I Learned On My Christmas Holiday
intend to start a religion and its deity will be the person that thought
up the frequent flyer airline mileage program. Services will be held
in cities all over the world, mostly off-season.
2) Think of Brussels as Paris' third airport. You can get from the airport
to downtown Paris in two hours for less than $60 per person round trip.
You take the airport express to the Brussels South train station (20
minutes, $2.50 each way) and then the Thayls-TGV high speed train from
Brussels to Paris (1hr, 20 minutes to go 200 miles, $55 round trip if
you book ahead via the Belgian railroad web site http://www.b-rail.com/).
3) One hour is not enough time to make a connection through Manchester
(England) airport at 8:00AM on a Sunday morning. You'll make it, but
your bags will not.
4) If you charge your tickets on American Express OR charge the tax
on you frequent flyer tickets on American Express you'll be able to
avail yourself of their most excellent baggage delay insurance. It'll
give you $500 per person to spend on clothing.
5) There's a superb restaurant on the 2nd level of the Eiffel Tower
called the Jules Verne. It's expensive but the food is great and the
view is to die for. Go for lunch, you'll see more out the window and
the price will be slightly less than dinner. A side benefit is that
after lunch you can go to the top of the tower for an extra $3.50. Make
reservations well in advance (tele: 01.45.55.61.44, fax: 01.47.05.29.41)
6) There's a superb restaurant on the east side of Paris (the 20th arrondissement)
near the Pere-Lechaise cemetery. It's called La Boulangerie and it's
at 15, Rue des Panoyaux, a short walk from the Menilmontant metro station.
It's inexpensive (you can get away with paying $50 for two people including
wine but splurge on the pate to start with for $10 more) and the food
is great. Get a bottle of their "Wine Of The Month" for $14.
Not much of a "view" but it's a lovely place with a wonderful
neighborhood feel and the folks that run it are as nice as can be.
7) A freshly baked baguette for breakfast is one of life's little miracles.
8) If you're in Paris and you need a news fix buy a copy of the local
paper Le Parisien and look at the weather page at the back.
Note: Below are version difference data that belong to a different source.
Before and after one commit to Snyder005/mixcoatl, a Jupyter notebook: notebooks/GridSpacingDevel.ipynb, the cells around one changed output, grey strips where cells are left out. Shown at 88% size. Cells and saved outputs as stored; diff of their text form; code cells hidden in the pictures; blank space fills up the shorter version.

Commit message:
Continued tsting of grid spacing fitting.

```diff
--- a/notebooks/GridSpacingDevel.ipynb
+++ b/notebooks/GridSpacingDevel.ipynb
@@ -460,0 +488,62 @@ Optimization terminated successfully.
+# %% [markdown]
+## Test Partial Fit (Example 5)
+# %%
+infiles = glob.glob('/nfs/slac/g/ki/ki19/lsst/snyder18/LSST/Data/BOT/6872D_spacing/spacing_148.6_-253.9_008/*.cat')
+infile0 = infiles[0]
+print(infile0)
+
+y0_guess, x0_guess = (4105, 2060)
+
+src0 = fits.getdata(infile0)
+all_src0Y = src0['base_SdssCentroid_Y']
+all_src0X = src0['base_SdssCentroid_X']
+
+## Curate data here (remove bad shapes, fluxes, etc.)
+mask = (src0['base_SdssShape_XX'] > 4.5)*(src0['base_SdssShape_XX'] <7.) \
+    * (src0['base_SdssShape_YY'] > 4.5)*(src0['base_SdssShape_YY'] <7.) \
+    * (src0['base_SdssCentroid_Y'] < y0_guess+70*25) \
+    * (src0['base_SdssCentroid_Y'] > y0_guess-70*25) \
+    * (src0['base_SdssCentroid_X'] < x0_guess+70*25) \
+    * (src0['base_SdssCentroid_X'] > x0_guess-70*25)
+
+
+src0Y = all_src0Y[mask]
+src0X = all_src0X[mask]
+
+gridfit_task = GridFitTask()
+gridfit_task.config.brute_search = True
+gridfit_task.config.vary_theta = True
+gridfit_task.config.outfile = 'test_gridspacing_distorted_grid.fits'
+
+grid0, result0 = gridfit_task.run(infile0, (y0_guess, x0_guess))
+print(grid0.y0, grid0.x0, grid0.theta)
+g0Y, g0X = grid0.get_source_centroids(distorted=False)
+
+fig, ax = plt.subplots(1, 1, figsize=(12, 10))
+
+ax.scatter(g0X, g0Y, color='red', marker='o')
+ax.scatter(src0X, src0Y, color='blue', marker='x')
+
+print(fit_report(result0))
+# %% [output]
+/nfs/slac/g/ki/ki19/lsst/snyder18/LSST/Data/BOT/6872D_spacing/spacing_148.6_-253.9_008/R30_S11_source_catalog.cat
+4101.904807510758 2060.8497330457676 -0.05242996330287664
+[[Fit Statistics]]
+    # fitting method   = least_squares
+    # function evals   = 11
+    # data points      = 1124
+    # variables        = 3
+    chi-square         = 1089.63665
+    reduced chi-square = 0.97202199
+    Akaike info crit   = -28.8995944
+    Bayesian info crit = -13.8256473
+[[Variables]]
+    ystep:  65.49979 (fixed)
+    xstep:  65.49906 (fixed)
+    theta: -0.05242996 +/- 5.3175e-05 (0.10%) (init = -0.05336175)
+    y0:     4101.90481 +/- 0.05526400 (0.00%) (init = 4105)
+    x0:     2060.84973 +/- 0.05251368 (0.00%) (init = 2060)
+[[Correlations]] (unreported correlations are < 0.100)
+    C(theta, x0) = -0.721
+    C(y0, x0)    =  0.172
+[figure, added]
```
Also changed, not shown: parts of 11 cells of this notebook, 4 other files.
It'll have
a few weather maps at the top of the page and a little map at the bottom
that show road closures, construction and all the demonstrations that
are to be held in Paris that day. Want to see a trade union protest
against nuclear power? Want to photograph a demonstration against Israeli
occupation in the West Bank? Do you want to see a demonstration by hunters
against restricting their rights to hunt STARRING HUNDREDS OF HUNTING
DOGS FOWLING THE STREETS, BARKING LIKE MAD AND TRYING TO MATE INDISCRIMINATELY?
It's all on the map... And it's fun.
9) And most important of all.... If you have a GSM compatible cell phone
from an American cell phone provider they might offer you Europe-wide
service for, say $1 per minute. That's $1 per minute for outgoing calls
and $1 per minute for incoming calls. If you go to the pleasant young
hackers at MKPhone near Place Gambetta (or any one of a number of places
through-out Europe) they can plug your cell phone into a laptop computer
and "unblock" it (or "deblocage" as the French say)
so that you can buy and install a GSM cell phone pay-as-you-go chip
from a French (or German or Italian, etc.) cell phone provider. It'll
cost you $50 for the unblocking and the service chip. You'll have a
French telephone number and $15.00 worth of talk time AND ALL YOUR INCOMING
CALLS ARE FREE TO YOU. Give the number to your friends, family and business
associates in the U.S. It'll still cost them the price of an overseas
call.... But it won't cost you a cent.... Outgoing calls to the U.S.
will be anywhere between 45 and 75 cents per minute. When you get back
to the U.S. just re-install your American chip and you're back on the
American cell phone network. The next time you go to Europe you'll probably
have to buy some more European talk-time (at just about any cell phone
store) but it's cheap and it's easy.
© James Colburn